Alexavier Estrada came to UConn as an undergraduate with his heart set on medical school. But as he followed that dream, he began to have doubts.
For one thing, he wanted a profession that would let him spend more time with his loved ones. And as he became involved in laboratory research, he discovered something else: “I really enjoyed working with a tight-knit group of like-minded individuals trying to push the boundaries of science,” he says. “I want to expand the pool of scientific knowledge, as opposed to just utilizing it to help patients.”
Then he enrolled in an introductory psychopharmacology course called Drugs and Behavior taught by Dr. John Salamone. He characterizes the class as “an unexpected gift.” It not only tied together the physiology, biochemistry and general chemistry courses he had previously taken, but it also helped him realize that he could help people through teaching instead of healing them as a medical doctor, he explains.
Now Alex is pursuing his Ph.D. in Pharmaceutical Sciences with a concentration in Medicinal Chemistry. His research involves synthesizing compounds to improve and expand the class of antibiotics known as dihydrofolate reductase inhibitors. He will be the first person in his family to earn a doctoral degree.
Even before beginning his Ph.D. work, the young man from Broad Brook, CT, had considerable research experience under his belt. As an undergrad, he worked as a research assistant in the Behavioral Neuroscience division of the Psychology Department under Dr. Salamone, where he prepared his honors thesis: Effort-Impariment and Depression Mimicry Produced by Interleukin l-beta.
When Alex graduated with a B.S. degree in Biological Sciences from UConn in May 2013, he was a full year younger than most of his classmates. He skipped a grade in elementary school. He was also a Louis Stokes Alliance for Minority Participation (LSAMP) Scholar and one of the 15 members of his class to be awarded a Day of Pride Scholarship, which offers full tuition, room and board.

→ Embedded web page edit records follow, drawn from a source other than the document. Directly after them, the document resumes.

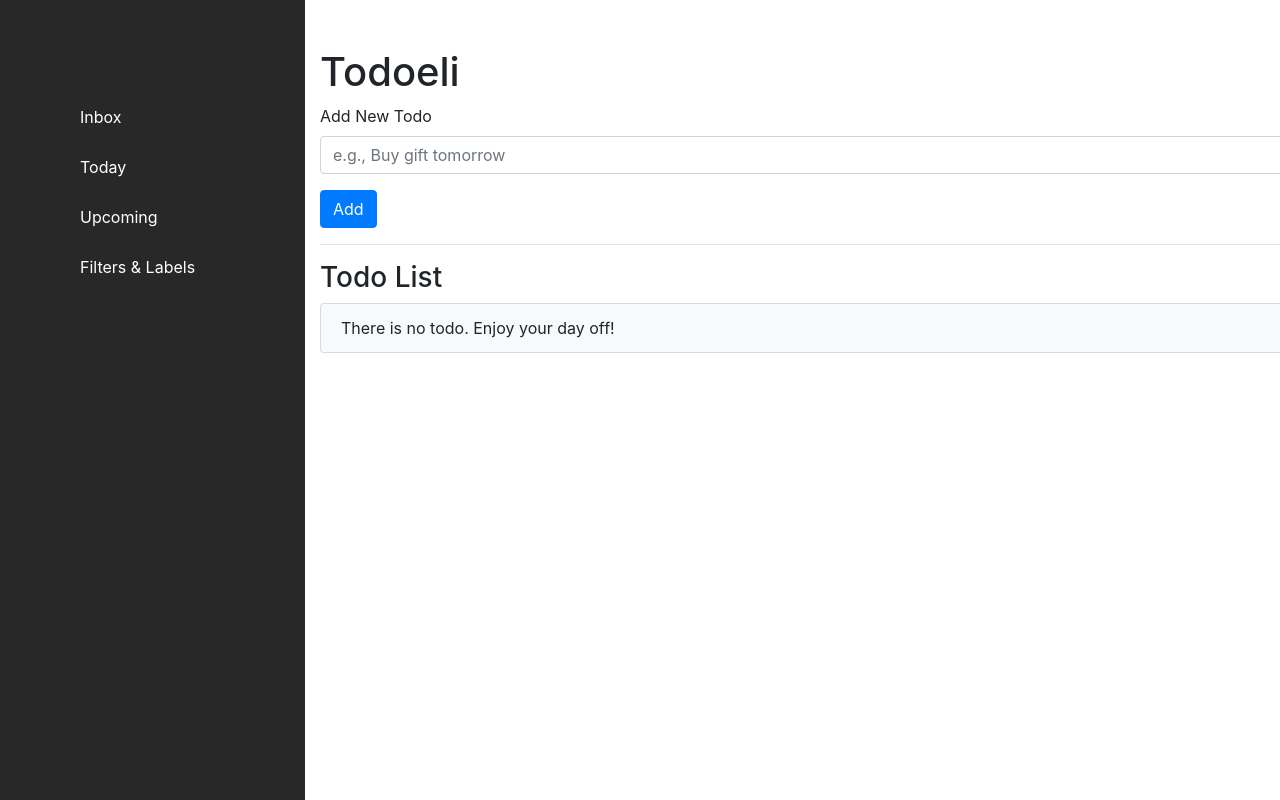
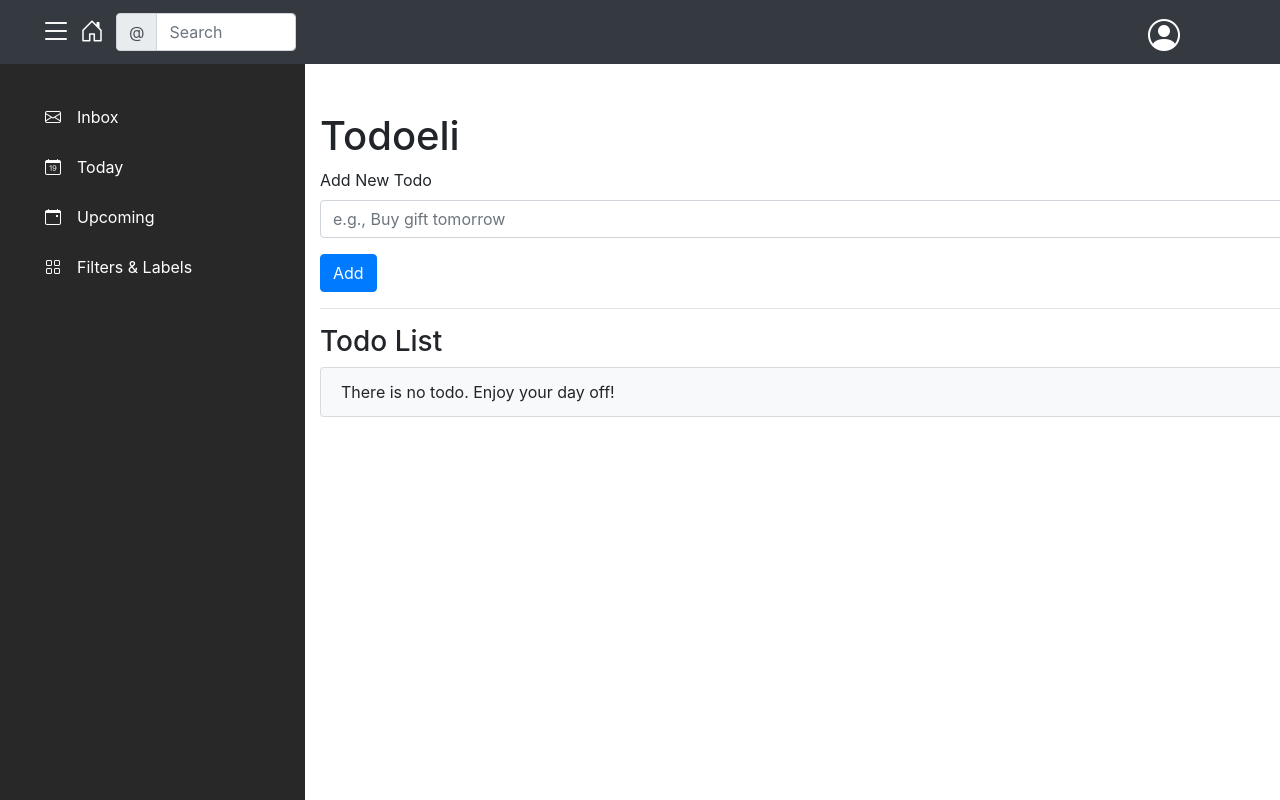
Before and after one commit to bilgihankose/todoapp, a Vue app: page / in a window 1280 px wide. Shown: the top 800 px of the page. Built offline with nearby package versions, Linux system fonts and the light colour scheme.

Commit message:
refactor needed

```diff
--- a/package.json
+++ b/package.json
@@ -19,8 +19,8 @@
     "babel-eslint": "^10.1.0",
     "eslint": "^6.7.2",
     "eslint-plugin-vue": "^6.2.2",
-    "vue-template-compiler": "^2.6.11",
-    "execa": "latest"
+    "execa": "latest",
+    "vue-template-compiler": "^2.6.11"
   },
   "eslintConfig": {
     "root": true,
--- a/public/index.html
+++ b/public/index.html
@@ -12,6 +12,10 @@
       integrity="sha384-zCbKRCUGaJDkqS1kPbPd7TveP5iyJE0EjAuZQTgFLD2ylzuqKfdKlfG/eSrtxUkn"
       crossorigin="anonymous"
     />
+    <link
+      rel="stylesheet"
+      href="https://cdn.jsdelivr.net/npm/bootstrap-icons@1.8.1/font/bootstrap-icons.css"
+    />
     <title>Todo App</title>
   </head>
   <body>
--- a/src/App.vue
+++ b/src/App.vue
@@ -1,6 +1,6 @@
 <template>
   <div>
-    <Sidebar></Sidebar>
+    <Navbar></Navbar>
     <div class="container mt-5">
       <todo-item></todo-item>
     </div>
@@ -9,13 +9,13 @@
 
 <script>
 import TodoItem from "./components/TodoItem.vue";
-import Sidebar from "./components/Sidebar.vue";
+import Navbar from "./components/Navbar.vue";
 
 export default {
   name: "App",
   components: {
     TodoItem,
-    Sidebar,
+    Navbar,
   },
 };
 </script>
--- /dev/null
+++ b/src/components/Navbar.vue
@@ -0,0 +1,66 @@
+<template>
+  <div>
+    <Sidebar></Sidebar>
+    <nav class="navbar text-white bg-dark">
+      <!-- Navbar content -->
+      <div class="nav-list">
+        <div class="left-side">
+          <span class="ml-4 hamburger">
+            <i class="bi bi-list align-middle" style="font-size: 2rem"></i>
+          </span>
+          <span class="ml-2">
+            <i
+              class="bi bi-house-door align-middle"
+              style="font-size: 1.5rem"
+            ></i>
+          </span>
+          <div class="input-group ml-3 for-position">
+            <div class="input-group-prepend">
+              <span class="input-group-text" id="basic-addon1">@</span>
+            </div>
+            <input
+              type="text"
+              class="form-control"
+              placeholder="Search"
+              aria-label="Search"
+              aria-describedby="basic-addon1"
+            />
+          </div>
+        </div>
+        <div class="right-side">
+          <span class="">
+            <i
+              class="bi bi-person-circle align-middle"
+              style="font-size: 2rem"
+            ></i>
+          </span>
+        </div>
+      </div>
+    </nav>
+  </div>
+</template>
+
+<script>
+import Sidebar from "./Sidebar.vue";
+
+export default {
+  name: "Navbar",
+  components: {
+    Sidebar,
+  },
+};
+</script>
+
+<style scoped>
+.for-position {
+  position: fixed;
+  top: 13px;
+  left: 100px;
+  width: 180px;
+}
+.right-side {
+  position: fixed;
+  top: 12px;
+  right: 100px;
+}
+</style>
--- a/src/components/Sidebar.vue
+++ b/src/components/Sidebar.vue
@@ -3,7 +3,10 @@
     <div class="list-holder">
       <div class="top-filter-container">
         <ul v-for="(item, key) in items" :key="key" class="top-filters">
-          <li class="item">{{ item.name }}</li>
+          <li class="item">
+            <span><i :class="item.icon"></i></span>
+            <span class="pl-3">{{ item.name }}</span>
+          </li>
         </ul>
       </div>
     </div>
@@ -18,23 +21,23 @@ export default {
       items: [
         {
           name: "Inbox",
-          icon: "dashboard",
+          icon: "bi bi-envelope",
           path: "/inbox",
         },
         {
           name: "Today",
-          icon: "users",
+          icon: "bi bi-calendar-date",
           path: "/today",
         },
         {
           name: "Upcoming",
-          icon: "cog",
+          icon: "bi bi-calendar-event",
           path: "/upcoming",
         },
         {
           name: "Filters & Labels",
-          icon: "cog",
-          path: "/upcoming",
+          icon: "bi bi-grid",
+          path: "/filters-and-labels",
         },
       ],
     };
@@ -48,7 +51,6 @@ export default {
   width: 305px;
   height: 100vh;
   background-color: #282828;
-  padding-left: 35px;
   position: fixed;
   left: 0;
   top: 0;
```
Also changed, not shown: 1 other file (tests, documents, lock files or other folders).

Although he changed his mind about being a doctor, he says, “Science has always been my focus and passion for as long as I remember. There was never any thought of working and studying in any other field.”